◆ **What to produce**
Would you copy every line of the listing below that includes the word "isOpen"?

'''

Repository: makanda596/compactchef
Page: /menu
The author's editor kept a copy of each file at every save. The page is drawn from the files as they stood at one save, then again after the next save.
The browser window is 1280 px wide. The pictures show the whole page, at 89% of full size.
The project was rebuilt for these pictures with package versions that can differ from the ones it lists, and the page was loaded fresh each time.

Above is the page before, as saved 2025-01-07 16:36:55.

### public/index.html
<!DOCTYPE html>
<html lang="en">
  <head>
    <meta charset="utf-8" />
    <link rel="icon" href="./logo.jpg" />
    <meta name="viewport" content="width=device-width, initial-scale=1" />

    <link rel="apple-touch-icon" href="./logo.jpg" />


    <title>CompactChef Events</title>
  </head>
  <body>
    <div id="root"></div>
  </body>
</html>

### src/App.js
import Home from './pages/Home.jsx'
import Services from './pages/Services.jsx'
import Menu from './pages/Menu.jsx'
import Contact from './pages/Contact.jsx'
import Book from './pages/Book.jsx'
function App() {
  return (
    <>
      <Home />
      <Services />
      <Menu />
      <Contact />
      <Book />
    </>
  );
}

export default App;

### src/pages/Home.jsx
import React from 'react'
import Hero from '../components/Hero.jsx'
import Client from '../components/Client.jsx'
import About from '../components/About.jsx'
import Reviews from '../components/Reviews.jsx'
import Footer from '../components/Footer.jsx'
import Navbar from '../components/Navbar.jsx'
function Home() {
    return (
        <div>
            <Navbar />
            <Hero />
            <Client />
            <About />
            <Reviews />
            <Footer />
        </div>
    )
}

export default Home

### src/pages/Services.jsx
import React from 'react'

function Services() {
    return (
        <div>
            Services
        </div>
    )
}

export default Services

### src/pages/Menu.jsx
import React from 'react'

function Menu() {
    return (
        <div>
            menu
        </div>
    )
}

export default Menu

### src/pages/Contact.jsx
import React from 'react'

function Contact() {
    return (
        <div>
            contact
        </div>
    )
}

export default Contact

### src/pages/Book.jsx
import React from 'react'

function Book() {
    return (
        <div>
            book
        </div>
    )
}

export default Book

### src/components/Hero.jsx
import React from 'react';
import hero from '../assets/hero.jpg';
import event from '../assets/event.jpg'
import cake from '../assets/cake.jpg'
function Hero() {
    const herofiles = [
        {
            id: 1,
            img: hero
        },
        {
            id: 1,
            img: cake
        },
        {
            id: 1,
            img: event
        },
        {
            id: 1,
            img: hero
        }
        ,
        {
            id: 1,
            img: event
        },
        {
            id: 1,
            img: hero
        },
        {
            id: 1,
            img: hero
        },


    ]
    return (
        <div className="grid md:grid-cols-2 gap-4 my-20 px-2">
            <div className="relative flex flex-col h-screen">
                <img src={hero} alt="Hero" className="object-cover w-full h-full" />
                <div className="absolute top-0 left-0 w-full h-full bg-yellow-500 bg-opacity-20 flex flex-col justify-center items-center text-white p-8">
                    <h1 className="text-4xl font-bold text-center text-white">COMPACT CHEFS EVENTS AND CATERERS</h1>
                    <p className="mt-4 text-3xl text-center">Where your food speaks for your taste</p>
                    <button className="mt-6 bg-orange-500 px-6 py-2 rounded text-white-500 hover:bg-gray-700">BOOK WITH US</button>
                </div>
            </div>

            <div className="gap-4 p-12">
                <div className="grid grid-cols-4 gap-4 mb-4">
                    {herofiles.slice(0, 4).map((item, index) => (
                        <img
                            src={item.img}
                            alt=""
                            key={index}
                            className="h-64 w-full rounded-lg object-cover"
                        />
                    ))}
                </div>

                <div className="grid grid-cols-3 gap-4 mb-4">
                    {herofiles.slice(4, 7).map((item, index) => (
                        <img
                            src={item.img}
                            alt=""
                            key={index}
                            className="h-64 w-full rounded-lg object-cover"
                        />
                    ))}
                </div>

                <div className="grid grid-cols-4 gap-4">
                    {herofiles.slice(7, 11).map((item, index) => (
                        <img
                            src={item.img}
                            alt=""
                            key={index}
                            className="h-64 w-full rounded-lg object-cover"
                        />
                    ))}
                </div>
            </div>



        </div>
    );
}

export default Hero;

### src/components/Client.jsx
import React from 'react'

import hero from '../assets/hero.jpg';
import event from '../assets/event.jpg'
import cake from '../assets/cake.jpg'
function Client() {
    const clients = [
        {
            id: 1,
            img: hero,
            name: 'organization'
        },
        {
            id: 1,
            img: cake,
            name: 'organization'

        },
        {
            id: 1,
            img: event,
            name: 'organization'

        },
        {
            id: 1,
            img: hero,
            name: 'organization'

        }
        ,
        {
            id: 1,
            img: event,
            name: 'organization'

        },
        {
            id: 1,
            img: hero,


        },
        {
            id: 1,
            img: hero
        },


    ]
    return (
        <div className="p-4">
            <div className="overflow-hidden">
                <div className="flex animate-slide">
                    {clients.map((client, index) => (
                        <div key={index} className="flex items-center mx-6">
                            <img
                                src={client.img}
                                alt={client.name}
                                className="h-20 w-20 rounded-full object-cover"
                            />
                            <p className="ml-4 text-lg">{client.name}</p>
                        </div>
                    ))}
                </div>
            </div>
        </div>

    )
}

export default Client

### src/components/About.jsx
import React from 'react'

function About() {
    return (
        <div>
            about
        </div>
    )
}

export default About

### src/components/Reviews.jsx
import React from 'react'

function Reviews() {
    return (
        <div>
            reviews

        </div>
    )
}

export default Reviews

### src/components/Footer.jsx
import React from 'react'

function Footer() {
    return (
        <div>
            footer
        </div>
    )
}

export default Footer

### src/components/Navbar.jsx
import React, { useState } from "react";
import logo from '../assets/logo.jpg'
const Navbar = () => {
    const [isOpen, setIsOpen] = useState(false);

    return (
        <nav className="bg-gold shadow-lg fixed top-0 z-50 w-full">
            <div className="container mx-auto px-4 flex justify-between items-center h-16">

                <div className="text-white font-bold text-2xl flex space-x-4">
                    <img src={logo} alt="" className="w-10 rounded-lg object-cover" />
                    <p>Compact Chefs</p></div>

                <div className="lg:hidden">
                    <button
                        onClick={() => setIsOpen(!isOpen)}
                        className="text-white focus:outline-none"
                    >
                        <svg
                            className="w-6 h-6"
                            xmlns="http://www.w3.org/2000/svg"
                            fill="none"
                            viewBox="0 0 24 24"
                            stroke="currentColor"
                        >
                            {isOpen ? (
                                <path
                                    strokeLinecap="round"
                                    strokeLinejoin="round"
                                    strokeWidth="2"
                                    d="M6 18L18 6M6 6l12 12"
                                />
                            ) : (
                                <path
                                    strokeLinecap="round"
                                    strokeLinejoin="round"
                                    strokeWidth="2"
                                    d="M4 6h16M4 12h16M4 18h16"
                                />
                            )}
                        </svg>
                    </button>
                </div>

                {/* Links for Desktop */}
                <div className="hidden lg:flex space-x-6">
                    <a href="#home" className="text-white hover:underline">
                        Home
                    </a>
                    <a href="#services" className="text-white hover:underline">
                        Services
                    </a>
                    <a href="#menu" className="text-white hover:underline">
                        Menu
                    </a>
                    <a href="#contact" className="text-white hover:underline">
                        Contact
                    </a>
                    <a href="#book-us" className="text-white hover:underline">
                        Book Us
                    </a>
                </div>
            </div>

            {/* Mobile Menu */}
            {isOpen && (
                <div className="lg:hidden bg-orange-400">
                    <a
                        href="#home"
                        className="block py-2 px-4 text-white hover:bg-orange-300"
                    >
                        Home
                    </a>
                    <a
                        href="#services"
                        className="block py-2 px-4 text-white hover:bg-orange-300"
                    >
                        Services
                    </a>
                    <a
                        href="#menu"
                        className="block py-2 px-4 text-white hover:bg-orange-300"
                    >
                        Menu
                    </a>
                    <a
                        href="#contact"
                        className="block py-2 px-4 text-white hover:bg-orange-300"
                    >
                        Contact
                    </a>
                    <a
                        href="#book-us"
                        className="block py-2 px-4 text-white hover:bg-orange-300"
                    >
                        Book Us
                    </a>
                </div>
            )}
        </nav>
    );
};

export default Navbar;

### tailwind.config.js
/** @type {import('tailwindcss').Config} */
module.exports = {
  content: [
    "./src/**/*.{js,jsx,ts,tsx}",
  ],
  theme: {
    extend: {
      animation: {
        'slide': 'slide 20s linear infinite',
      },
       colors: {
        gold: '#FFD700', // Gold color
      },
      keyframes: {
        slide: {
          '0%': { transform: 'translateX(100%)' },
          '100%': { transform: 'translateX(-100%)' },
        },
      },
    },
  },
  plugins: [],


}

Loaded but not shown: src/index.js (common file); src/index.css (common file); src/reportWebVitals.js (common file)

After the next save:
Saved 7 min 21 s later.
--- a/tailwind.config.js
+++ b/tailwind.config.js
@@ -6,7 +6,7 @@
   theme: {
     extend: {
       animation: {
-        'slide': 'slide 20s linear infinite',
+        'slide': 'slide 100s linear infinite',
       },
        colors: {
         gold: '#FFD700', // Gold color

'''

◆ **Result**
    const [isOpen, setIsOpen] = useState(false);
                        onClick={() => setIsOpen(!isOpen)}
                            {isOpen ? (
            {isOpen && (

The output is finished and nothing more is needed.